Streptococcus pneumoniae is a major cause of serious infections such as pneumonia and meningitis in both children and adults worldwide. Here, we describe the development of a high-throughput, genome-wide technique, genomic array footprinting (GAF), for the identification of genes essential for this bacterium at various stages during infection. GAF enables negative screens by means of a combination of transposon mutagenesis and microarray technology for the detection of transposon insertion sites. We tested several methods for the identification of transposon insertion sites and found that amplification of DNA adjacent to the insertion site by PCR resulted in nonreproducible results, even when combined with an adapter. However, restriction of genomic DNA followed directly by in vitro transcription circumvented these problems. Analysis of parallel reactions generated with this method on a large mariner transposon library showed that it was highly reproducible and correctly identified essential genes. Comparison of a mariner library to one generated with the in vivo transposition plasmid pGh:ISS1 showed that both have an equal degree of saturation but that 9% of the genome is preferentially mutated by either one. The usefulness of GAF was demonstrated in a screen for genes essential for surviving zinc stress. This identified a gene encoding a putative cation efflux transporter, and its deletion resulted in an inability to grow under high-zinc conditions.
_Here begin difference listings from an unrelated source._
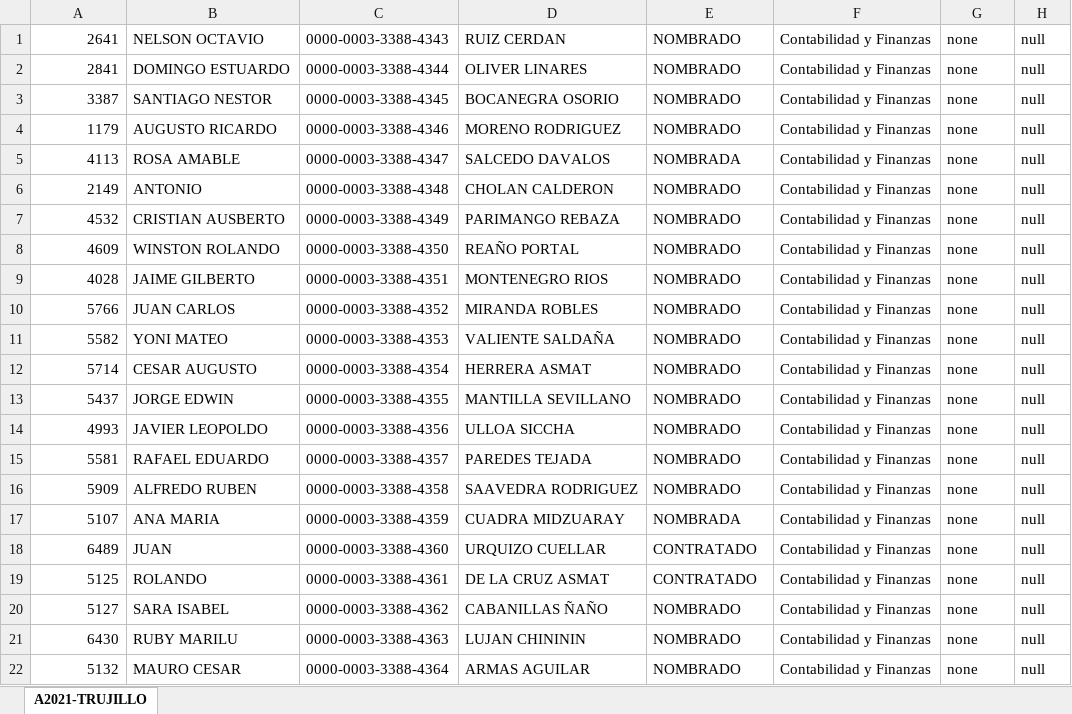
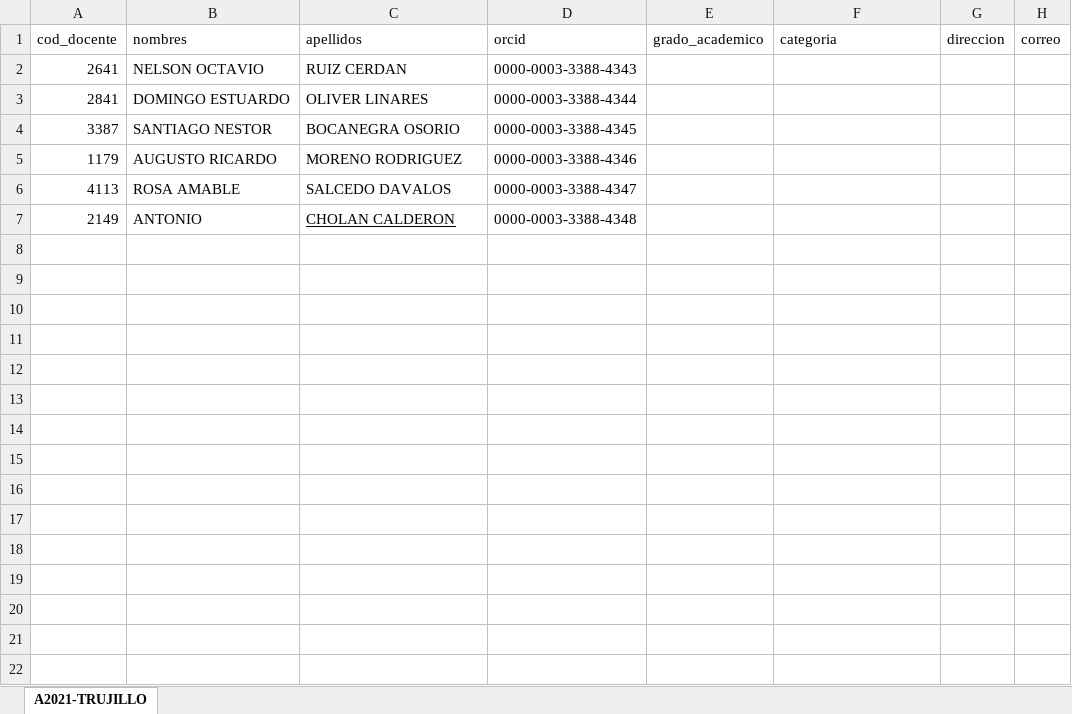
Before and after one commit to RenzoVasquezChiclayo/sistema-tesis-upao-unt, an Excel workbook: public/cursoTesis-2022/A2021-TRUJILLO.xlsx, sheet A2021-TRUJILLO, drawn as a sheet; values as stored, in another font and other column widths than the file's, no borders; removed rows and columns are numbered as before the commit, all else as after; the diff names each change by its address in the sheet, - before the commit and + after, or states it on an @@ line.

```diff
--- a/public/cursoTesis-2022/A2021-TRUJILLO.xlsx (sheet A2021-TRUJILLO)
+++ b/public/cursoTesis-2022/A2021-TRUJILLO.xlsx (sheet A2021-TRUJILLO)
-column C, rows 1-6: 0000-0003-3388-4343 | 0000-0003-3388-4344 | 0000-0003-3388-4345 | 0000-0003-3388-4346 | 0000-0003-3388-4347 | 0000-0003-3388-4348
+column D, rows 2-7: 0000-0003-3388-4343 | 0000-0003-3388-4344 | 0000-0003-3388-4345 | 0000-0003-3388-4346 | 0000-0003-3388-4347 | 0000-0003-3388-4348
+row 1: cod_docente | nombres | apellidos | orcid | grado_academico | categoria | direccion | correo
-E2:E5: NOMBRADO
+E2:E5: (empty)
-F2:F7: Contabilidad y Finanzas
+F2:F7: (empty)
-G2:G7: none
+G2:G7: (empty)
-H2:H7: null
+H2:H7: (empty)
-E6: NOMBRADA
+E6: (empty)
-C7 underline: off
+C7 underline: on
-E7: NOMBRADO
+E7: (empty)
-row 7: 4532 | CRISTIAN AUSBERTO | 0000-0003-3388-4349 | PARIMANGO REBAZA | NOMBRADO | Contabilidad y Finanzas | none | null
-row 8: 4609 | WINSTON ROLANDO | 0000-0003-3388-4350 | REAÑO PORTAL | NOMBRADO | Contabilidad y Finanzas | none | null
-row 9: 4028 | JAIME GILBERTO | 0000-0003-3388-4351 | MONTENEGRO RIOS | NOMBRADO | Contabilidad y Finanzas | none | null
-row 10: 5766 | JUAN CARLOS | 0000-0003-3388-4352 | MIRANDA ROBLES | NOMBRADO | Contabilidad y Finanzas | none | null
-row 11: 5582 | YONI MATEO | 0000-0003-3388-4353 | VALIENTE SALDAÑA | NOMBRADO | Contabilidad y Finanzas | none | null
-row 12: 5714 | CESAR AUGUSTO | 0000-0003-3388-4354 | HERRERA ASMAT | NOMBRADO | Contabilidad y Finanzas | none | null
-row 13: 5437 | JORGE EDWIN | 0000-0003-3388-4355 | MANTILLA SEVILLANO | NOMBRADO | Contabilidad y Finanzas | none | null
-row 14: 4993 | JAVIER LEOPOLDO | 0000-0003-3388-4356 | ULLOA SICCHA | NOMBRADO | Contabilidad y Finanzas | none | null
-row 15: 5581 | RAFAEL EDUARDO | 0000-0003-3388-4357 | PAREDES TEJADA | NOMBRADO | Contabilidad y Finanzas | none | null
-row 16: 5909 | ALFREDO RUBEN | 0000-0003-3388-4358 | SAAVEDRA RODRIGUEZ | NOMBRADO | Contabilidad y Finanzas | none | null
-row 17: 5107 | ANA MARIA | 0000-0003-3388-4359 | CUADRA MIDZUARAY | NOMBRADA | Contabilidad y Finanzas | none | null
-row 18: 6489 | JUAN | 0000-0003-3388-4360 | URQUIZO CUELLAR | CONTRATADO | Contabilidad y Finanzas | none | null
-row 19: 5125 | ROLANDO | 0000-0003-3388-4361 | DE LA CRUZ ASMAT | CONTRATADO | Contabilidad y Finanzas | none | null
-row 20: 5127 | SARA ISABEL | 0000-0003-3388-4362 | CABANILLAS ÑAÑO | NOMBRADO | Contabilidad y Finanzas | none | null
-row 21: 6430 | RUBY MARILU | 0000-0003-3388-4363 | LUJAN CHINININ | NOMBRADO | Contabilidad y Finanzas | none | null
-row 22: 5132 | MAURO CESAR | 0000-0003-3388-4364 | ARMAS AGUILAR | NOMBRADO | Contabilidad y Finanzas | none | null
```
Also changed, not shown: 48 other files.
In conclusion, we developed a fast, versatile, specific, and high-throughput method for the identification of conditionally essential genes in S. pneumoniae.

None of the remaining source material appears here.